> _Stored items from a collection_:
>>>>>

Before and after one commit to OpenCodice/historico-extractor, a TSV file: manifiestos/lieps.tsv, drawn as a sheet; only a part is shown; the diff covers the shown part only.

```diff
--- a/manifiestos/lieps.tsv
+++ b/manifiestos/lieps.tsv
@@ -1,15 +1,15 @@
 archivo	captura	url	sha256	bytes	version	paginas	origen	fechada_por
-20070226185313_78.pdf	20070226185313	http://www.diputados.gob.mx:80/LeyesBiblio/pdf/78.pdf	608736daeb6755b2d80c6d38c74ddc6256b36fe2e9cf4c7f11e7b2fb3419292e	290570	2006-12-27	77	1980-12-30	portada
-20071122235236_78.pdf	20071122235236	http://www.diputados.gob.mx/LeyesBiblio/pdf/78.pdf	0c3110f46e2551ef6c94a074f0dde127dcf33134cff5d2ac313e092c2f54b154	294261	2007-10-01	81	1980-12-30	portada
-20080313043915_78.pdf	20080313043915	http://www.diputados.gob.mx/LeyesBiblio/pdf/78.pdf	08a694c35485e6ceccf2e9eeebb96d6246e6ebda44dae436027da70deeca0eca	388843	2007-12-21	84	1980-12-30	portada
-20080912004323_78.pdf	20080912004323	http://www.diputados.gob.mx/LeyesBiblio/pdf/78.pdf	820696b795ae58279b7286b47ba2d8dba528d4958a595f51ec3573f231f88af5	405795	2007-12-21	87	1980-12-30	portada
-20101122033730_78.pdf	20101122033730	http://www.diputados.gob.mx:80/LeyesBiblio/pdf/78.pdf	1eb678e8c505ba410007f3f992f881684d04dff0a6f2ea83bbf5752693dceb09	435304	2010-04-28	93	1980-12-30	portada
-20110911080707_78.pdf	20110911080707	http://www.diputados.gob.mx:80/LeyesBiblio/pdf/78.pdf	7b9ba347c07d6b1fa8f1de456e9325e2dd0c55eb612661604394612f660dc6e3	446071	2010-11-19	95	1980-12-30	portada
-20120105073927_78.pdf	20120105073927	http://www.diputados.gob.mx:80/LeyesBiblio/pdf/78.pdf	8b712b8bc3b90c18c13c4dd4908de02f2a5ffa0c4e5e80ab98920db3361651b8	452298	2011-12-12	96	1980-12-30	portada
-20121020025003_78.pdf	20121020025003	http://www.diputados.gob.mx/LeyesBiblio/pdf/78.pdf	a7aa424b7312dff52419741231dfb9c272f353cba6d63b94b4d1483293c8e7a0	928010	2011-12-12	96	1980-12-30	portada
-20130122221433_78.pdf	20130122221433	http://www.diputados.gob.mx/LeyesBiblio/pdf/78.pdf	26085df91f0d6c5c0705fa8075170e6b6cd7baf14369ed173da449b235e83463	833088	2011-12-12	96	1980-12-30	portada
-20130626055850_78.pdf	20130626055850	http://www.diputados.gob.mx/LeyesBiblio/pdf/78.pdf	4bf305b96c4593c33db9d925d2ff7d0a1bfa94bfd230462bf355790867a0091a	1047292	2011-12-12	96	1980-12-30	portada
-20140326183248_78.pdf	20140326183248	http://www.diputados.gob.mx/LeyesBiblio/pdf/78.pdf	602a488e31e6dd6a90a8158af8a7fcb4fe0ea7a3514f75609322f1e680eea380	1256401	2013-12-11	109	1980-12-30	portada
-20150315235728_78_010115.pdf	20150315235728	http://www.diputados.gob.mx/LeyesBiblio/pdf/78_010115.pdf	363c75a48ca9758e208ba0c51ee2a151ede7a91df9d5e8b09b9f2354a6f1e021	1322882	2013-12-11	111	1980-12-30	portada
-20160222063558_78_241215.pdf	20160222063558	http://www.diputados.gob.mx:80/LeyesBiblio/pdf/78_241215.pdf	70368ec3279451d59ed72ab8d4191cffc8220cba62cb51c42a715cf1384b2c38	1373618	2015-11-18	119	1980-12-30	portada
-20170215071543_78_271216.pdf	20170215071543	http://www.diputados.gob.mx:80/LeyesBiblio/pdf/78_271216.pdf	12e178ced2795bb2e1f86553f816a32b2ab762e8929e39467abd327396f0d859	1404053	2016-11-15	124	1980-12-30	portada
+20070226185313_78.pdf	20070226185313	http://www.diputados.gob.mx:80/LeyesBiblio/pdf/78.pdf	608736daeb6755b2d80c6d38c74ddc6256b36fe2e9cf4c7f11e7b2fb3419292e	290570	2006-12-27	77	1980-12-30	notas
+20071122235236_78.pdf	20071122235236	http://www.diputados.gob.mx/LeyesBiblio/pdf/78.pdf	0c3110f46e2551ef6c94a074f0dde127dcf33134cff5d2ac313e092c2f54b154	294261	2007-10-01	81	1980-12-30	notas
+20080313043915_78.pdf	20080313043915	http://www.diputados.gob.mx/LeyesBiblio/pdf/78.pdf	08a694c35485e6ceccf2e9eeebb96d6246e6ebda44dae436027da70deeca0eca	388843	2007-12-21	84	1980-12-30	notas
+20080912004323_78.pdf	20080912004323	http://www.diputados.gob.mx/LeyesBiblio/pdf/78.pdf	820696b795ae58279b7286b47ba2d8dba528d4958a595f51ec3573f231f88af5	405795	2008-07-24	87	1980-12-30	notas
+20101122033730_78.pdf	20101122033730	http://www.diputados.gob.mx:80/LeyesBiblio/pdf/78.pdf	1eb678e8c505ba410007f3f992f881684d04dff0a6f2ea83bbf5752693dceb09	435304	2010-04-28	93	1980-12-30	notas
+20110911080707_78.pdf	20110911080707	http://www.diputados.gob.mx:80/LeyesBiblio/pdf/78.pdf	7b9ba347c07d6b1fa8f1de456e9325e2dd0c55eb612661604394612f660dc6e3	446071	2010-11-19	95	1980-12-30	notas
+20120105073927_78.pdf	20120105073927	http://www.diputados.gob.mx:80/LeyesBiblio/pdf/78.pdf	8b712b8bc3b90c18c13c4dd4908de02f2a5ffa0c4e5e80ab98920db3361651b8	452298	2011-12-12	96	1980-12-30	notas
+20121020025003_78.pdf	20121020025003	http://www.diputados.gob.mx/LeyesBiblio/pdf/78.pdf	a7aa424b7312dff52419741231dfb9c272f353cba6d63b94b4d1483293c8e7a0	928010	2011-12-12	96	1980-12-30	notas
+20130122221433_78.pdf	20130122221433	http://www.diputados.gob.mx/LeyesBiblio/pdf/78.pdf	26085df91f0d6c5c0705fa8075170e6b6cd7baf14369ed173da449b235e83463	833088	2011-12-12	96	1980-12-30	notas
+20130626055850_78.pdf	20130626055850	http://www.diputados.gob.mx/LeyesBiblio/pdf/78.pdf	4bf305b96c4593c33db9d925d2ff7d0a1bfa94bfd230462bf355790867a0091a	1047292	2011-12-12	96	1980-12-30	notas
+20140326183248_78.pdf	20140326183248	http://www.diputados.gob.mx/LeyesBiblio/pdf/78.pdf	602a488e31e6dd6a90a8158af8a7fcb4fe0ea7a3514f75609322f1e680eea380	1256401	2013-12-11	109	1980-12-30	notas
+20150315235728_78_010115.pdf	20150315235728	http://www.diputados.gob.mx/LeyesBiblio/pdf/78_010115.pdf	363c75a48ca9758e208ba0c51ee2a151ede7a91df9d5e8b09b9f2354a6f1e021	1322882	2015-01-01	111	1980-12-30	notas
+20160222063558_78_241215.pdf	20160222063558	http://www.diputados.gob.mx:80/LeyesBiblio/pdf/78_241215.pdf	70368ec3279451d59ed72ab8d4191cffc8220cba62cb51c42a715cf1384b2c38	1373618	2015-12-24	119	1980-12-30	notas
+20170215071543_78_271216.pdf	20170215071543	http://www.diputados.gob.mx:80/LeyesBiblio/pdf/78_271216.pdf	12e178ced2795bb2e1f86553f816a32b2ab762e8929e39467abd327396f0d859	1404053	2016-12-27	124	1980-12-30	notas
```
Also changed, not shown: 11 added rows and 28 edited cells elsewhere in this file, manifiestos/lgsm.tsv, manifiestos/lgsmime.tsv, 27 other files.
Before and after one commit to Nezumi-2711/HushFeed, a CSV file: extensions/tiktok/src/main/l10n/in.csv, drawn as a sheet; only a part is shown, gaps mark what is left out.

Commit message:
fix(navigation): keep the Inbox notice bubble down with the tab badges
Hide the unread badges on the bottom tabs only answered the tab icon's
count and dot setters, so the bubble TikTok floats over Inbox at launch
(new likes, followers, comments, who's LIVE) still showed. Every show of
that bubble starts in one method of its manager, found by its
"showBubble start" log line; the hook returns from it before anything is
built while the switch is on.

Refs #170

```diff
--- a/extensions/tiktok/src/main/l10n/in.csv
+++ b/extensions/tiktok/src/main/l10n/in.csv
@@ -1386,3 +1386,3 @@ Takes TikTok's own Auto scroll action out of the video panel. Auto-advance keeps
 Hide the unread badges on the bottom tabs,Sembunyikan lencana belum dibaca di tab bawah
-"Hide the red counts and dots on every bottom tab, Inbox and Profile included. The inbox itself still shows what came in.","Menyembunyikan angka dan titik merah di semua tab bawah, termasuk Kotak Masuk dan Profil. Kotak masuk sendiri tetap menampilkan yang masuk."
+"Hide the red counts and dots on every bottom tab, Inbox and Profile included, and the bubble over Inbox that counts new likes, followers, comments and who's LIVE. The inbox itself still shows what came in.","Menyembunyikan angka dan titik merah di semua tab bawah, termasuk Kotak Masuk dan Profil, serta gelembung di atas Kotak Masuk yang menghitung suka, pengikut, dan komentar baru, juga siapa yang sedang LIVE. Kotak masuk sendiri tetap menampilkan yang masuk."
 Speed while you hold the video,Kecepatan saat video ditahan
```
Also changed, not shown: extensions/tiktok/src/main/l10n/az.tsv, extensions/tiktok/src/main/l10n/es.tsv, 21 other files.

<<<<<

> _Your objective_:
Go through the records above and copy every line with the word "badges".

> _Finished exercise_:
fix(navigation): keep the Inbox notice bubble down with the tab badges
Hide the unread badges on the bottom tabs only answered the tab icon's
 Hide the unread badges on the bottom tabs,Sembunyikan lencana belum dibaca di tab bawah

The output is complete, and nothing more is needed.